Before and after images
######

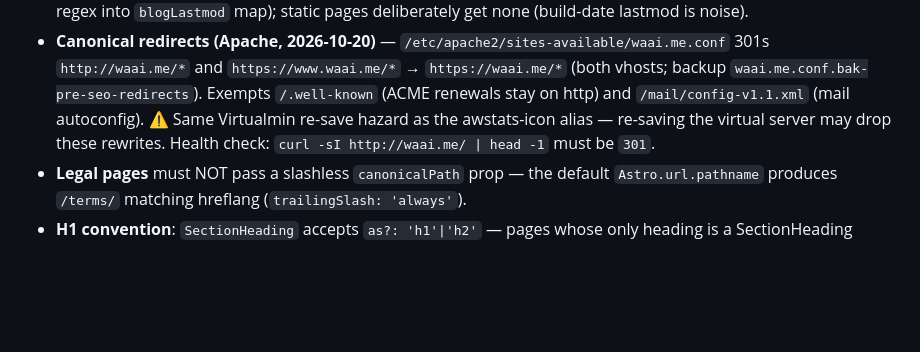
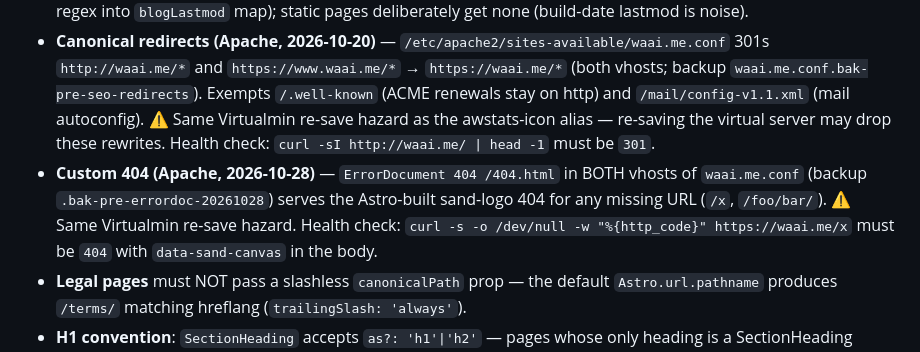
Before and after one commit to LiveRock/waai-website, a Markdown page: CLAUDE.md, the part around one of its changes. Rendered like a GitHub page; blank space fills up the shorter version.

```diff
--- a/CLAUDE.md
+++ b/CLAUDE.md
@@ -191,6 +191,7 @@ Positioning is **Singapore-forward** (Peter's call, 2026-09-16): SGD pricing, `-
 - **robots.txt** disallows `/admin/` + `/awstats/` and points at `/sitemap-index.xml` (NOT `/sitemap.xml` — that URL was a 404 before). `/trial/*` stays crawlable on purpose (meta noindex needs crawling).
 - **Sitemap** (`astro.config.mjs`): blog URLs carry `lastmod` (updatedDate ?? pubDate, parsed from frontmatter by regex into `blogLastmod` map); static pages deliberately get none (build-date lastmod is noise).
 - **Canonical redirects (Apache, 2026-10-20)** — `/etc/apache2/sites-available/waai.me.conf` 301s `http://waai.me/*` and `https://www.waai.me/*` → `https://waai.me/*` (both vhosts; backup `waai.me.conf.bak-pre-seo-redirects`). Exempts `/.well-known` (ACME renewals stay on http) and `/mail/config-v1.1.xml` (mail autoconfig). ⚠️ Same Virtualmin re-save hazard as the awstats-icon alias — re-saving the virtual server may drop these rewrites. Health check: `curl -sI http://waai.me/ | head -1` must be `301`.
+- **Custom 404 (Apache, 2026-10-28)** — `ErrorDocument 404 /404.html` in BOTH vhosts of `waai.me.conf` (backup `.bak-pre-errordoc-20261028`) serves the Astro-built sand-logo 404 for any missing URL (`/x`, `/foo/bar/`). ⚠️ Same Virtualmin re-save hazard. Health check: `curl -s -o /dev/null -w "%{http_code}" https://waai.me/x` must be `404` with `data-sand-canvas` in the body.
 - **Legal pages** must NOT pass a slashless `canonicalPath` prop — the default `Astro.url.pathname` produces `/terms/` matching hreflang (`trailingSlash: 'always'`).
 - **H1 convention**: `SectionHeading` accepts `as?: 'h1'|'h2'` — pages whose only heading is a SectionHeading (pricing, blog, contact, signup, integrations) pass `as="h1"`; same styling either way.
 - **`/solutions/` index** (new 2026-09-16, ×10 locales): `SolutionsIndex.astro` + 2 thin routes; fixes the breadcrumb target (was `/solutions/marketing`) and gives footer/header a hub link.
```
Also changed, not shown: other parts of CLAUDE.md (+1 -1 lines), docs/progress.md (+8 -0 lines).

######

● **TASK STATEMENT**
Wherever "pricing" occurs in the entries above, copy the line it sits on.

● **FINISHED EXERCISE**
@@ -191,6 +191,7 @@ Positioning is **Singapore-forward** (Peter's call, 2026-09-16): SGD pricing, `-
 - **H1 convention**: `SectionHeading` accepts `as?: 'h1'|'h2'` — pages whose only heading is a SectionHeading (pricing, blog, contact, signup, integrations) pass `as="h1"`; same styling either way.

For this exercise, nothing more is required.